- [Revision tracking records]
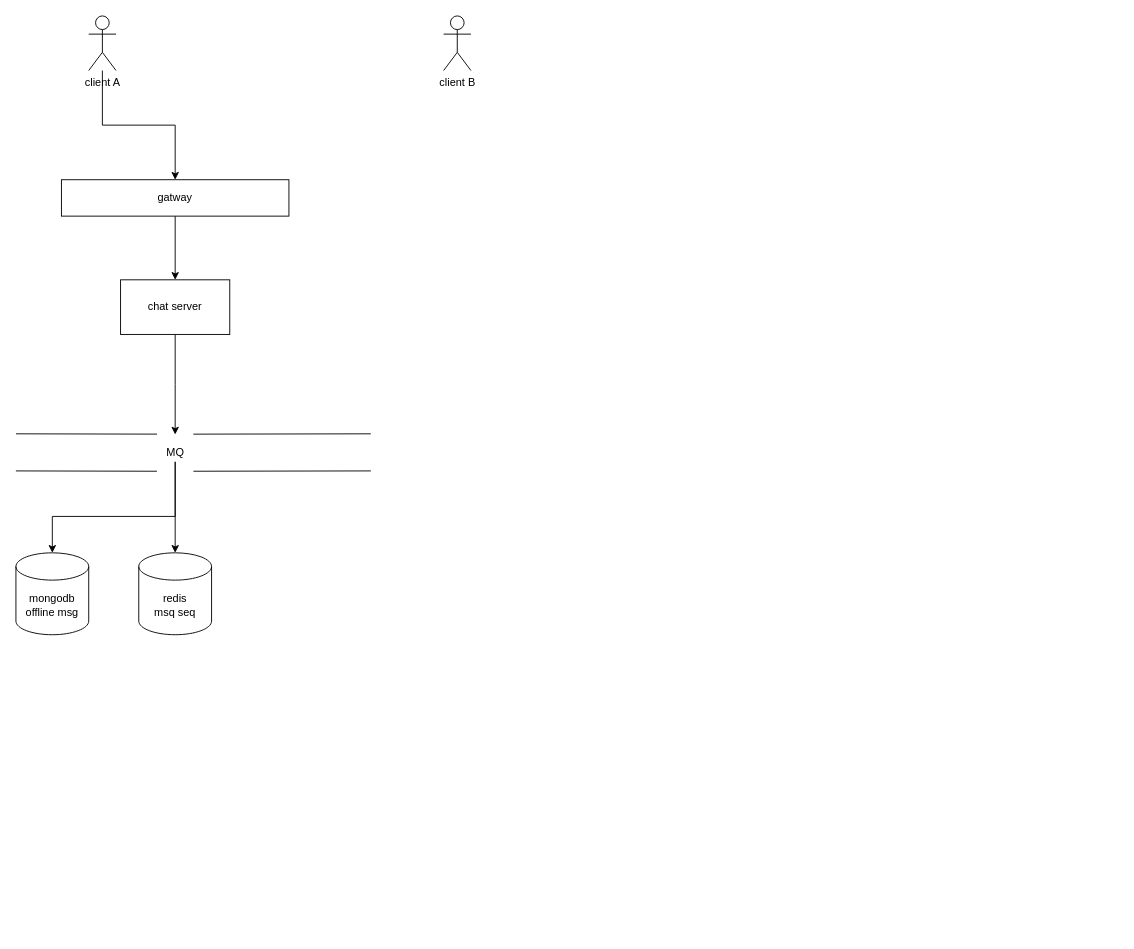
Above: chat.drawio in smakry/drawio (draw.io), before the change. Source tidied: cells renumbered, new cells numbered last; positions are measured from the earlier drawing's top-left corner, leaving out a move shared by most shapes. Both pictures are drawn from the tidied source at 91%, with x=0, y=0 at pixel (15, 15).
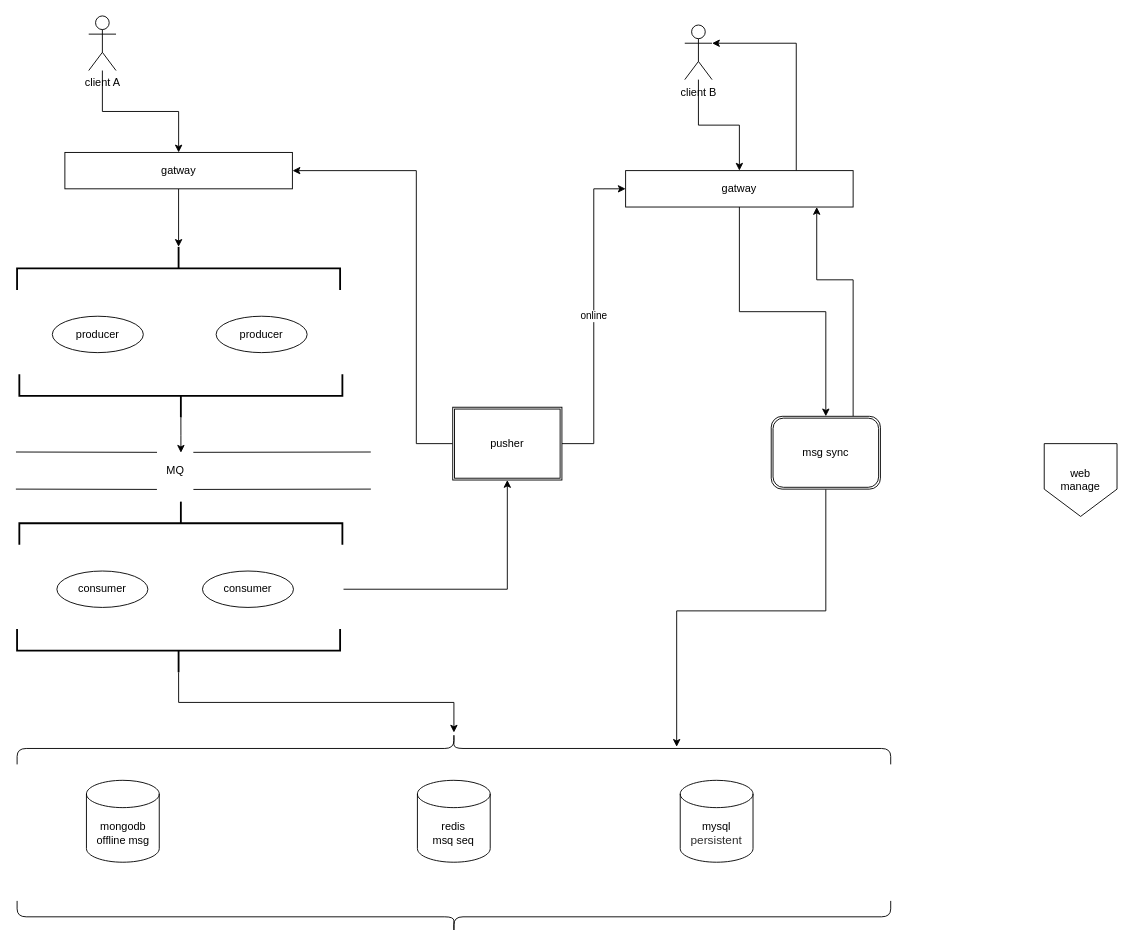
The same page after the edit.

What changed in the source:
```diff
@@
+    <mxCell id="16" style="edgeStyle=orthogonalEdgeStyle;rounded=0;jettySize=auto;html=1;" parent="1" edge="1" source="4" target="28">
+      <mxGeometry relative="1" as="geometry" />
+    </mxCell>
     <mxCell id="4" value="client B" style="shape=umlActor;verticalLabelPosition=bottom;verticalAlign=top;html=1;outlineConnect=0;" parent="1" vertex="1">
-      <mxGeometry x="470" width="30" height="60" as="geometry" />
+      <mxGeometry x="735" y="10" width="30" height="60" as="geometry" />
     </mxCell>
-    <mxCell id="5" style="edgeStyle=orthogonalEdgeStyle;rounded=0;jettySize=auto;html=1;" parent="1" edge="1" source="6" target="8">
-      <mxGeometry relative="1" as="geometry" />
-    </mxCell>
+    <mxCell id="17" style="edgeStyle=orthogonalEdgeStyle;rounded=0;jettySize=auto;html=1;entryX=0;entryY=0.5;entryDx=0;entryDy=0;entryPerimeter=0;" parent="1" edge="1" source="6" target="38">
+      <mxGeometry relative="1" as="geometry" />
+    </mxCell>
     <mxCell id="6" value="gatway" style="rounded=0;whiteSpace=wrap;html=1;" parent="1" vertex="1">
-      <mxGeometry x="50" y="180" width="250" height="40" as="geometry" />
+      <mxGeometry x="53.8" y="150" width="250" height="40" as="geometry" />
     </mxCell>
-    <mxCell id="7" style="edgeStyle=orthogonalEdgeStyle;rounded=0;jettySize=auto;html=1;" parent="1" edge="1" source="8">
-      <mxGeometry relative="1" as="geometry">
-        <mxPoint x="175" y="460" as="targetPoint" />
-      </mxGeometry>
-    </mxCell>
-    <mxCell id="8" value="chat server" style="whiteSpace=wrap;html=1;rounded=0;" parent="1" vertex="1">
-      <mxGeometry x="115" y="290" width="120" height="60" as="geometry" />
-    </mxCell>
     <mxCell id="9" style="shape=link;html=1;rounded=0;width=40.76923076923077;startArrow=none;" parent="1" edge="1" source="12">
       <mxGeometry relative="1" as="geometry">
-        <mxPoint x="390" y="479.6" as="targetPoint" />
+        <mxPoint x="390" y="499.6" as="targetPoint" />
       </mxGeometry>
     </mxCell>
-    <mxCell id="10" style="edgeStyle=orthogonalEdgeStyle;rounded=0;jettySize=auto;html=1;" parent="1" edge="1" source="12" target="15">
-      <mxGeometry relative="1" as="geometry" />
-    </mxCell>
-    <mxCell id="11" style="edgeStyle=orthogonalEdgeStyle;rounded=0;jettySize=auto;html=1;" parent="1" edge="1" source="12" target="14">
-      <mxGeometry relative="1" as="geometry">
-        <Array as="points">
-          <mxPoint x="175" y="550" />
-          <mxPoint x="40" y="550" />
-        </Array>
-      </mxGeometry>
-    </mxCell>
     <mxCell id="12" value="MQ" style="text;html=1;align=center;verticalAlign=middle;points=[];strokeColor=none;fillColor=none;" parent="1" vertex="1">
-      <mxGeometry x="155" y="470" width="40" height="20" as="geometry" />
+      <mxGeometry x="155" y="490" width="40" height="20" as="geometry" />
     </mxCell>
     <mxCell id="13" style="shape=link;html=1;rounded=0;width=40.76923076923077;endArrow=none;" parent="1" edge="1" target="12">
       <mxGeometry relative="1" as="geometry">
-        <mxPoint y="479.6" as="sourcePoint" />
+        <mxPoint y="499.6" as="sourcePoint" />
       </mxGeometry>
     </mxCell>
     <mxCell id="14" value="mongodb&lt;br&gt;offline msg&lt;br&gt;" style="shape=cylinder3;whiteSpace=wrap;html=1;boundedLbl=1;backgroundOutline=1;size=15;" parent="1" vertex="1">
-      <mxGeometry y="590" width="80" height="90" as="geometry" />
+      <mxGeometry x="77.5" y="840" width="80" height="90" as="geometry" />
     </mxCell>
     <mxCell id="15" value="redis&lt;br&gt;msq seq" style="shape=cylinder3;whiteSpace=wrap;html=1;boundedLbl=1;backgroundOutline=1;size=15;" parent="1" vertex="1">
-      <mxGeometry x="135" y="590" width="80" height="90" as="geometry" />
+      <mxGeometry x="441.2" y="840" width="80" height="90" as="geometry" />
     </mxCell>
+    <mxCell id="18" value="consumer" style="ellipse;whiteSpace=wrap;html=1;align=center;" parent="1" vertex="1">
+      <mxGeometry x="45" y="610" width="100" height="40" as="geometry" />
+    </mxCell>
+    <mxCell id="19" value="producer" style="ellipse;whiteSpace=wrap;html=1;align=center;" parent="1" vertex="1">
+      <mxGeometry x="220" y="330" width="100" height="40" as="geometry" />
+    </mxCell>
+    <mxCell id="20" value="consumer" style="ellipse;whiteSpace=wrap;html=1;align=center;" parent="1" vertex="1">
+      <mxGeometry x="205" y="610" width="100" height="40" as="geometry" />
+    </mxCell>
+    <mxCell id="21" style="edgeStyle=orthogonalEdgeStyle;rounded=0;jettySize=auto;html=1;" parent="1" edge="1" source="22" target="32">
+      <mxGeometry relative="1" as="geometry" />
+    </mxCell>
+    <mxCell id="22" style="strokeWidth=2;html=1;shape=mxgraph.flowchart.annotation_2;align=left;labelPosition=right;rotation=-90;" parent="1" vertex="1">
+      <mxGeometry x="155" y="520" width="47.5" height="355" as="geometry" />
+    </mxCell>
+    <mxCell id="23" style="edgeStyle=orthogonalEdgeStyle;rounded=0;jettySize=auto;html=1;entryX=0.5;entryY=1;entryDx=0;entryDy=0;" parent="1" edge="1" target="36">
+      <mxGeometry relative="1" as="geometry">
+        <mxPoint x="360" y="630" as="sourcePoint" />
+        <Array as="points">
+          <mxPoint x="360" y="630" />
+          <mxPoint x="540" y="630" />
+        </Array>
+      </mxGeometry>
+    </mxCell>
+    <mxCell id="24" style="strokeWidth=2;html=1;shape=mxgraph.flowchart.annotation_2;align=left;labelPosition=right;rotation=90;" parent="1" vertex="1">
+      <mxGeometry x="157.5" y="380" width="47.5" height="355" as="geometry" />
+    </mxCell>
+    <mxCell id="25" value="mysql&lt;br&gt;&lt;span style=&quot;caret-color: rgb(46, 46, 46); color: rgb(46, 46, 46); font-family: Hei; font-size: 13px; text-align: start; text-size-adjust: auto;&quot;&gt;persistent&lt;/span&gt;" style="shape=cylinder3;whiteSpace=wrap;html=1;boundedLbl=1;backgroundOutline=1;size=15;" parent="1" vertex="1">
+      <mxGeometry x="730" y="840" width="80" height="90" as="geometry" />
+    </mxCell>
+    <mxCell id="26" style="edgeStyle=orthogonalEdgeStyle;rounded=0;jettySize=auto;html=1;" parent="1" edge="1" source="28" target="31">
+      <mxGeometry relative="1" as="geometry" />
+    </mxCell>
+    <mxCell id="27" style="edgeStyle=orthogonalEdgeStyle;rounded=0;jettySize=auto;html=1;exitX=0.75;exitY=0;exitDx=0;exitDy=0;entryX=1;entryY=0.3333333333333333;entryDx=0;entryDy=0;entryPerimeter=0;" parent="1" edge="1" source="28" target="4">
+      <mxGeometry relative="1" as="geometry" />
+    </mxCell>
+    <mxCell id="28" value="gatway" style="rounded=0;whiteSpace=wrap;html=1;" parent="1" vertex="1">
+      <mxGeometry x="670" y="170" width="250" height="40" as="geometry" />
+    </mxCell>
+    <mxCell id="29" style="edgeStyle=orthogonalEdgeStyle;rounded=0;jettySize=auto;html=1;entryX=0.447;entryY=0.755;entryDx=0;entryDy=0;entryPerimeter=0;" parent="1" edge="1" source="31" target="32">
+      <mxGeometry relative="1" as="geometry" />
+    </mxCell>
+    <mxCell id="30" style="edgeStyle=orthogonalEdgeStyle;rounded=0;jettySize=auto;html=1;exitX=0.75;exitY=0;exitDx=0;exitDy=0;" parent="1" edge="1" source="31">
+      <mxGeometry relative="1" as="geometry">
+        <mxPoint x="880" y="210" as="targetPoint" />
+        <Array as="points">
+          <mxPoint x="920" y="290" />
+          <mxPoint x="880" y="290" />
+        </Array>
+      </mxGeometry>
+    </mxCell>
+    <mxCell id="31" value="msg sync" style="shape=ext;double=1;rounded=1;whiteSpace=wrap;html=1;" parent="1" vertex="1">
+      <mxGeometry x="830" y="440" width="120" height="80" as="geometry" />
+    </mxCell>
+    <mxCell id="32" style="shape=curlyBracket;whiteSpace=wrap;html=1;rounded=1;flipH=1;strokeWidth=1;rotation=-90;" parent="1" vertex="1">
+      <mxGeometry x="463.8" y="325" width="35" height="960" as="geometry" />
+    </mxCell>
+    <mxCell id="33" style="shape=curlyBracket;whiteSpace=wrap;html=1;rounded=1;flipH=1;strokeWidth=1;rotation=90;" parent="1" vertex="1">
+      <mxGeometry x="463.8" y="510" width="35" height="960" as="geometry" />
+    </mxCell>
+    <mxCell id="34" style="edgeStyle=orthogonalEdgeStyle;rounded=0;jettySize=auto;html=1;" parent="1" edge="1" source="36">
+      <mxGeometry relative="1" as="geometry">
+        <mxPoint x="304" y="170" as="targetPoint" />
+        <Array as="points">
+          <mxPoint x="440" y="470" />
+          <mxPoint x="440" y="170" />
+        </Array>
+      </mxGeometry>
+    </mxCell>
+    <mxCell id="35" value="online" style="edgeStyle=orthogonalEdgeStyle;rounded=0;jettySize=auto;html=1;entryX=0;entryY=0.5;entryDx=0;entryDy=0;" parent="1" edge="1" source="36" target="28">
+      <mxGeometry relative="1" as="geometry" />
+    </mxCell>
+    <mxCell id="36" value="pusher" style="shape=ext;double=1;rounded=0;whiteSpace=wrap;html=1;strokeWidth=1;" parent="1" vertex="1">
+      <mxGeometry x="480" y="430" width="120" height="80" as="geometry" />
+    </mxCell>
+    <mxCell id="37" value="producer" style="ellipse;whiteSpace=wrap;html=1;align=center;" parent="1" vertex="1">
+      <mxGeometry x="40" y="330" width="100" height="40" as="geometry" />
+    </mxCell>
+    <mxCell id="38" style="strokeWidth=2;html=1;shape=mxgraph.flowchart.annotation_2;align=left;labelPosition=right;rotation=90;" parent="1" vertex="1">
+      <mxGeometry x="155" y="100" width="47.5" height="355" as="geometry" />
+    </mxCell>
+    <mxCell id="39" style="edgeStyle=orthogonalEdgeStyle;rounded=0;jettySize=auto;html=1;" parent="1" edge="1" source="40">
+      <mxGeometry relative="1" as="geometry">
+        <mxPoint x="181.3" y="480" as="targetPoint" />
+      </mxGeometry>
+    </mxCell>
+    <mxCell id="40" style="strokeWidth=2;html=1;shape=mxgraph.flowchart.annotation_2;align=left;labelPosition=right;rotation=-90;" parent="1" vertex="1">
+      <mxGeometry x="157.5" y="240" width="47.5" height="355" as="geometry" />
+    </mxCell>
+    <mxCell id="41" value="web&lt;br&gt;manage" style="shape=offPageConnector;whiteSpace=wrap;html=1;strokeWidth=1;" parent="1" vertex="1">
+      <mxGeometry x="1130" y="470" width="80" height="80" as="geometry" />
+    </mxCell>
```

- [WHAT TO PRODUCE] Using the string "entryDy" as the search term, count the lines of the data above that hold it and report that number alone.

- [ANSWER TO THE PROBLEM] 5